(Web page edit records)
*-*-*

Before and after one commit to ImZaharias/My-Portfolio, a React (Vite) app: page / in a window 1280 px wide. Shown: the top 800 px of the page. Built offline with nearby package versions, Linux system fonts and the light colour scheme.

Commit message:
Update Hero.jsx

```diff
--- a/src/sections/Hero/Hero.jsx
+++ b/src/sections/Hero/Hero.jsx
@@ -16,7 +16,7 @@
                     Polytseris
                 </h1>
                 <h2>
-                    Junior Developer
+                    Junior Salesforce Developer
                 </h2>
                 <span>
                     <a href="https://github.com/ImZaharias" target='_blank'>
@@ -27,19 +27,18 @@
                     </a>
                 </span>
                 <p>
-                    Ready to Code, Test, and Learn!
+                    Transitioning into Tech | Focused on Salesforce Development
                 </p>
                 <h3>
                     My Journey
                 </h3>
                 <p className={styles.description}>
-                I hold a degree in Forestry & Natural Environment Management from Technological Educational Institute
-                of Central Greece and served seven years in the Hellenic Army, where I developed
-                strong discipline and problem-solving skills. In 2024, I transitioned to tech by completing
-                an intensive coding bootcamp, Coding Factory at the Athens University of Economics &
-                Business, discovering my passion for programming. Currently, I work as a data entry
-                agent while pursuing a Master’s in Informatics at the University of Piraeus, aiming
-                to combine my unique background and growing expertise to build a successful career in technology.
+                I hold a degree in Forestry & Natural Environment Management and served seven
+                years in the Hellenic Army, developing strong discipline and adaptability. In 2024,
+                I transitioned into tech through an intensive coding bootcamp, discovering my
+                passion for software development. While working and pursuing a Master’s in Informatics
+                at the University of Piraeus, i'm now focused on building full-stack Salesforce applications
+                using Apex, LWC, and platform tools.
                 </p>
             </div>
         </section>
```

*-*-*

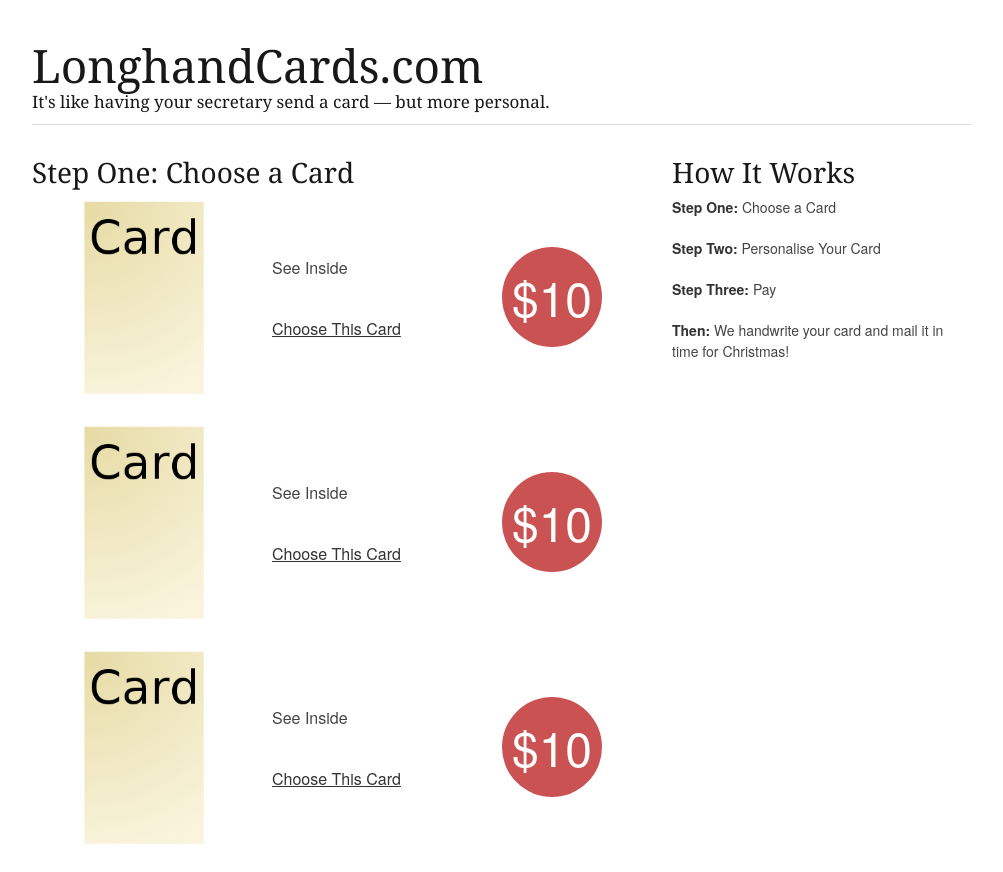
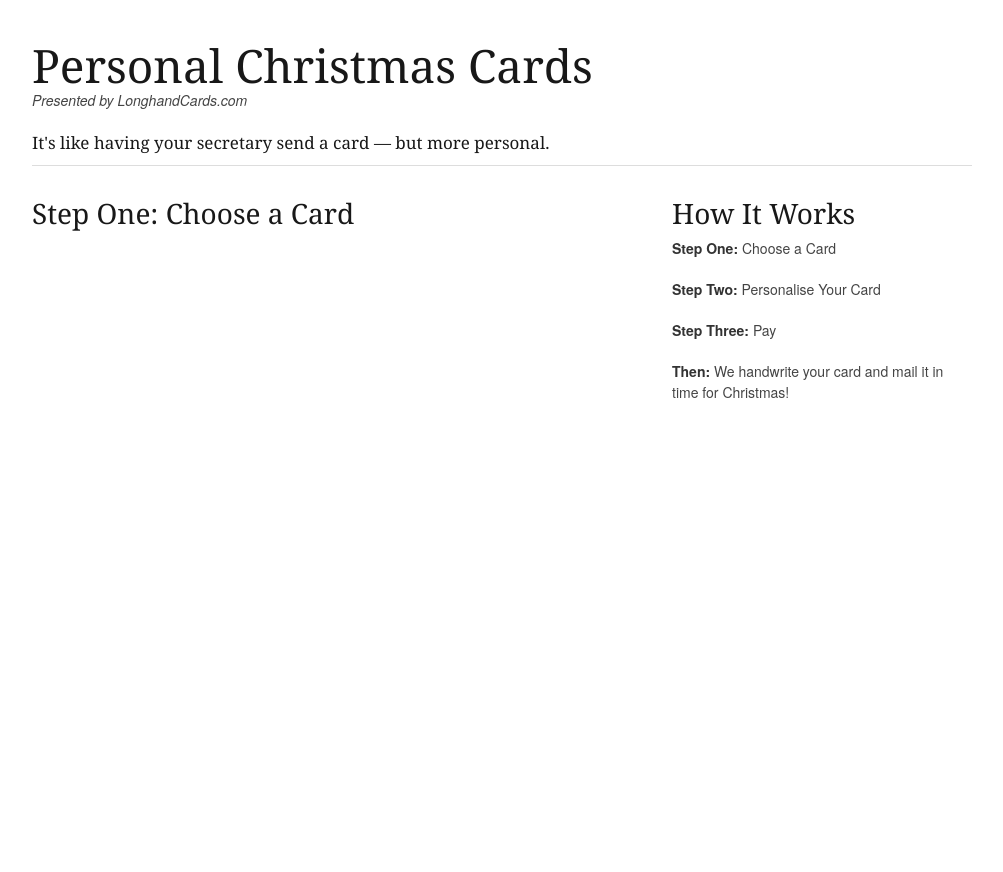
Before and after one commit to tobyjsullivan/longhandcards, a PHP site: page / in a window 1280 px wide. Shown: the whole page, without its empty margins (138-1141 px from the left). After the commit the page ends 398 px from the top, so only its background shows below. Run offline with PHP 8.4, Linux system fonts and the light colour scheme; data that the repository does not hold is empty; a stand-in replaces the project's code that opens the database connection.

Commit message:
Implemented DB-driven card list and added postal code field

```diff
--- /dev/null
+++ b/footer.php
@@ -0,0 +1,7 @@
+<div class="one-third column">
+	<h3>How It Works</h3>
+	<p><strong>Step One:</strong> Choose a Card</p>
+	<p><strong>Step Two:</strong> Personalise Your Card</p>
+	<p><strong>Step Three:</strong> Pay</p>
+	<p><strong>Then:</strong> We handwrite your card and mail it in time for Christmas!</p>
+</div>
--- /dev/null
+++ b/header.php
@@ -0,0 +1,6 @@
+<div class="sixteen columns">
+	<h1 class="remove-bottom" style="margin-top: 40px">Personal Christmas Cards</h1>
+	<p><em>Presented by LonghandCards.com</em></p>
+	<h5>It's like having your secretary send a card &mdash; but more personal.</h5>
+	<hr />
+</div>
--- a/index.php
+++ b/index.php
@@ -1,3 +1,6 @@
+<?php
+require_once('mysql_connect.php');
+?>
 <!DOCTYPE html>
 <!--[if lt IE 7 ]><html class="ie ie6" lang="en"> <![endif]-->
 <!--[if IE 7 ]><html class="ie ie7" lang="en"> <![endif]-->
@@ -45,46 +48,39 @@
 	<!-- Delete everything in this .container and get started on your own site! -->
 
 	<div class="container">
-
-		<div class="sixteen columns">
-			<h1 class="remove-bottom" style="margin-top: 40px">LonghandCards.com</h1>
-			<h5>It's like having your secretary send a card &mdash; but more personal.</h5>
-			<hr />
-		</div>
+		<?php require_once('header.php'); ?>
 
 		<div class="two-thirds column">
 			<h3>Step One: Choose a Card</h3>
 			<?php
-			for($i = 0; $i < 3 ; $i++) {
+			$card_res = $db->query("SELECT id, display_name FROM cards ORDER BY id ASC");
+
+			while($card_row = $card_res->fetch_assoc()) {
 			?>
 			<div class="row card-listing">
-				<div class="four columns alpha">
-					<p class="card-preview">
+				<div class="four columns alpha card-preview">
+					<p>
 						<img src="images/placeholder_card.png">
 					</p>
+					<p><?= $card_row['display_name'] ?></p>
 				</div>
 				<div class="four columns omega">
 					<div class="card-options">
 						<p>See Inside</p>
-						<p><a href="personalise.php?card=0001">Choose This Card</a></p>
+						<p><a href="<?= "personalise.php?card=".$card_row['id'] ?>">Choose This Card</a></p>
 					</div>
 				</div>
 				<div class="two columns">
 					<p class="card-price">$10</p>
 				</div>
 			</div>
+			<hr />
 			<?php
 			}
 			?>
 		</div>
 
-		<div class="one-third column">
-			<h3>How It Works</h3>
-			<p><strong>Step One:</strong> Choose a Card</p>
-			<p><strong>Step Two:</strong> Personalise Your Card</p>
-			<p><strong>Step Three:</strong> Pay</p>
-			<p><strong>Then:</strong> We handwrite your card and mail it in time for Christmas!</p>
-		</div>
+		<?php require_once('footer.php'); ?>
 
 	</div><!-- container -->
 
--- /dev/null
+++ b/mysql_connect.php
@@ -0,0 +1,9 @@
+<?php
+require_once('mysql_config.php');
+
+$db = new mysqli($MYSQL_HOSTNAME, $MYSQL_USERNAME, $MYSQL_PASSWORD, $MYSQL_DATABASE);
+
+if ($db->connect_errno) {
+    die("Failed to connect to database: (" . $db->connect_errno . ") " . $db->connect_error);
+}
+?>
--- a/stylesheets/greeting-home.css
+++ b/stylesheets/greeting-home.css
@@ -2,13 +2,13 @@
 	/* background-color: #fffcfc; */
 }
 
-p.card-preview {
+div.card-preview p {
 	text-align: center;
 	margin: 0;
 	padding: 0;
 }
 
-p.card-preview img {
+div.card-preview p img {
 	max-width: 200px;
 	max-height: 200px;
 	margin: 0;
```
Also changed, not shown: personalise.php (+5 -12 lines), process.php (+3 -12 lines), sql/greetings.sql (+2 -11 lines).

*-*-*

**Work order**
Your reply must be one number, namely the count of lines above that hold the string "Step".

**Solution to this exercise**
7